The Charter Arms company’s claim to fame is its line of small frame concealable revolvers designed for personal protection with the Bulldog being its flagship handgun since the gun was first released in 1973. While the gun and the company itself has gone through various incarnations ever since the spirit has remained the same. Former Ruger employee Doug McClenahan envisioned a one piece framed snub-nosed revolver with fewer moving parts and a big bore punch while retaining the small frame revolver dimensions so trusted by law enforcement and civilians at the time. While the original version with an exposed ejector rod, blued steel finish, and wood grips is still currently offered as of 2014 the newest version features a satin stainless steel finish, a full neoprene grip, and a 2.5 inch barrel protected by an under-lug. The guns are available in either 44 Special or 357 Magnum. The initial testing was done between Aug. 2013 and Feb. 2014. I am happy to give this firearm my blessing. Here is why.
I went to the local big chain retailer whom will remain nameless and browsed along the gun counter and saw a young employee flick his wrist and shut a beautiful stainless steel 44 Bulldog in a way that could break the gun. Offended, I asked to see it. I checked the timing and found it to be great so I told him immediately wanted it and before I brought it home I gave him a real scolding. I got home and set it next to my Smith and Wesson Chief’s Special, a gun the Bulldog was designed to compete with. The cylinder of the gun is just 1/4 inch thicker than on the .38 cal Smith and Wesson but housed a much bigger cartridge. While the .38 Special cartridge is no slouch, the bigger and wider bullet of the .44 Special gives more comfort to the shooter and both rounds are excellent target rounds but these are guns designed for self defense. The .357 Magnum version of the Bulldog also may fire .38 Special cartridges. The 44 Special’s parent, the .44 Russian may also be fired in the 44 caliber version of that gun but ultimately I ended up testing two defensive hand loads.
This was in the middle of the ammo shortage of 2013 and Double Tap sent me a couple boxes of their 44 Special 200 grain hollow point bullet for me to test. These are hot rounds with an advertised muzzle velocity of about 1000 fps out of the Bulldog with about 530 pounds of energy. Easily doubling many 38 Special loads in power. The second load, tested in February was 190 grain PMC ammunition. Bullet weights vary from 160-250 grains in the 44 Special and most Bulldog owners agree that lighter faster bullets are more accurate in this model.
My first outing with the 44 Bulldog lead to about 100 rounds going downrange that day. At the very best I was able to keep five shots in a 6 inch group from a typical self defense distance of seven yards. The standard Bulldog model has an exposed hammer but cocking the hammer for a lighter trigger pull did not help with accuracy. Blast was impressively fiery but the full Neoprene grip dampened recoil very nicely and it was a pleasant gun to shoot. A complaint I found on the first outing was that the fixed sights shot quite low. Perhaps a heavier grained bullet would raise the point of impact on target? I never got to find out. When testing resumed using 190 grain PMC the results were a little better with all shots just below the bullseye target. Either one of these groups is adequate for self protection at close range. As intended. It is not a sniper’s weapon.

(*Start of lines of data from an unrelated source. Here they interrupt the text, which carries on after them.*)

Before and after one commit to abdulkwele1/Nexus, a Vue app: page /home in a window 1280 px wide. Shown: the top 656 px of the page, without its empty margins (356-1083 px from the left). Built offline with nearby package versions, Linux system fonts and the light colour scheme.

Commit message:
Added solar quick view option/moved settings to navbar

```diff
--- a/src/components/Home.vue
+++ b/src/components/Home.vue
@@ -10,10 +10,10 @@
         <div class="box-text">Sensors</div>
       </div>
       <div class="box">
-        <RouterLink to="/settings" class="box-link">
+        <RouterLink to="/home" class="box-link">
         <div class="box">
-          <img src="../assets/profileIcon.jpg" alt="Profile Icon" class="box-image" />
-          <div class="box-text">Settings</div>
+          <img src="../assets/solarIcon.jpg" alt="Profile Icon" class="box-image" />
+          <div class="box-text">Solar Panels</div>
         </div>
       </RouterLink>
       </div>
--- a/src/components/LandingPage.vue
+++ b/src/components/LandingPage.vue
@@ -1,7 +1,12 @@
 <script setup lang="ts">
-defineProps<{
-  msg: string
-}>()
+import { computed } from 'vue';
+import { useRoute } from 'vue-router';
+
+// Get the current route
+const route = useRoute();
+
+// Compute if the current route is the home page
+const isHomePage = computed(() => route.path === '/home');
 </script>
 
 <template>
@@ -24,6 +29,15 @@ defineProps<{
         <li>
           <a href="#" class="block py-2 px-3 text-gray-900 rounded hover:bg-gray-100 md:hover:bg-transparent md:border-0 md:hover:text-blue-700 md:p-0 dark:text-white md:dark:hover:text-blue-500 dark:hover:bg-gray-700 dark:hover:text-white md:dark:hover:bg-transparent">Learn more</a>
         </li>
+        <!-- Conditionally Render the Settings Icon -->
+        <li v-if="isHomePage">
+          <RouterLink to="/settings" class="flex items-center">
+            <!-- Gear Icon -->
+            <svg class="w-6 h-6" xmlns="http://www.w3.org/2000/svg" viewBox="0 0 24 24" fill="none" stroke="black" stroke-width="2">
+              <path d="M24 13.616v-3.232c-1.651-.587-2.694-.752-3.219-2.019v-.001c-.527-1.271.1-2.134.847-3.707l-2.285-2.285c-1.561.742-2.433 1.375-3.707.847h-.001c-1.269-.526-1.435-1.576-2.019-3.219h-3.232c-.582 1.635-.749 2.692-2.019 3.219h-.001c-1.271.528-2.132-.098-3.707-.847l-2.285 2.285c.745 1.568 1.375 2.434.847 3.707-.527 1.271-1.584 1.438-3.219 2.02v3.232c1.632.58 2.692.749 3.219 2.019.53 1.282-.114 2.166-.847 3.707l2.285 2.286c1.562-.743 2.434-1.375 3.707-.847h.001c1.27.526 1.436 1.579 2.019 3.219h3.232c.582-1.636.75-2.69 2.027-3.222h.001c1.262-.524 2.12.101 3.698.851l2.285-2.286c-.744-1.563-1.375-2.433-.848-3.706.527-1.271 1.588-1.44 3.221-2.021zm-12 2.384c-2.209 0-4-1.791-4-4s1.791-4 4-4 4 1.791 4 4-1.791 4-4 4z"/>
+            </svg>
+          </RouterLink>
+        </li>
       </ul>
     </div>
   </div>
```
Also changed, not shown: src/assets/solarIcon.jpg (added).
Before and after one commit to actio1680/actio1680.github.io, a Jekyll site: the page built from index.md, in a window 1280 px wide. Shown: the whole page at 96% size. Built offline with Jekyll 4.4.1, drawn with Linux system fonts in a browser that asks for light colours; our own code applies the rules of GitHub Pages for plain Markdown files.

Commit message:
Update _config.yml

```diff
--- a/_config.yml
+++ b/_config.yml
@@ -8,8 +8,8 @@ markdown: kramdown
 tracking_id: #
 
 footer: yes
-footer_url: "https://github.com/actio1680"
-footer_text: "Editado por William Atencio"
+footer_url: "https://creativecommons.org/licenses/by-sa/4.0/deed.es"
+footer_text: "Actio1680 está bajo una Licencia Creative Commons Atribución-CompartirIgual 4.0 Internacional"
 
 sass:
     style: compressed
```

In conclusion I believe the Charter Arms Bulldog as made today is a fine gun for self defense. The size is concealed in the waistband with ease and open holsters are also available should you want the Bulldog with you during a wilderness walk. Snake shot and solid lead loads are available for that purpose. The caliber is comforting and leaves nothing to be desired in terms of power. There are obvious reservations though.
1) The neoprene grip is comfortable but may be too big for concealed carry but this can be remedied with other Charter grips.
2) Buffalo Bore warns against use of most of its self defense loads in the Bulldog so be sure to check the box on Buffalo Bore 44 Special ammo before using it. Major brands of ammunition and judicious hand loads may be used though.
3) The ejector rod used to dump the empty cases from the gun to reload is far too short. But that is true with all snub nosed revolvers. The barrel is short so the ejector must be too. This means the cases are not fully ejected but extracted. Gravity allows the cases to fall but sometimes a case might need to be manually pulled even when extracted.
But even with these reservations I full recommend the Bulldog and there is a variant out there for you. The stories of Charter Arms guns being junk are due to prolific killings using Charter Arms revolvers, poor quality control when the successor companies after Charter Arms made them but now Charter Arms is back under original ownership and is making their guns as good or better than before. I would stay away from Charco or Charter 2000 versions however. But if you find a new Charter Arms gun or an old one. Do not be shy. Buy it. It just might save your life.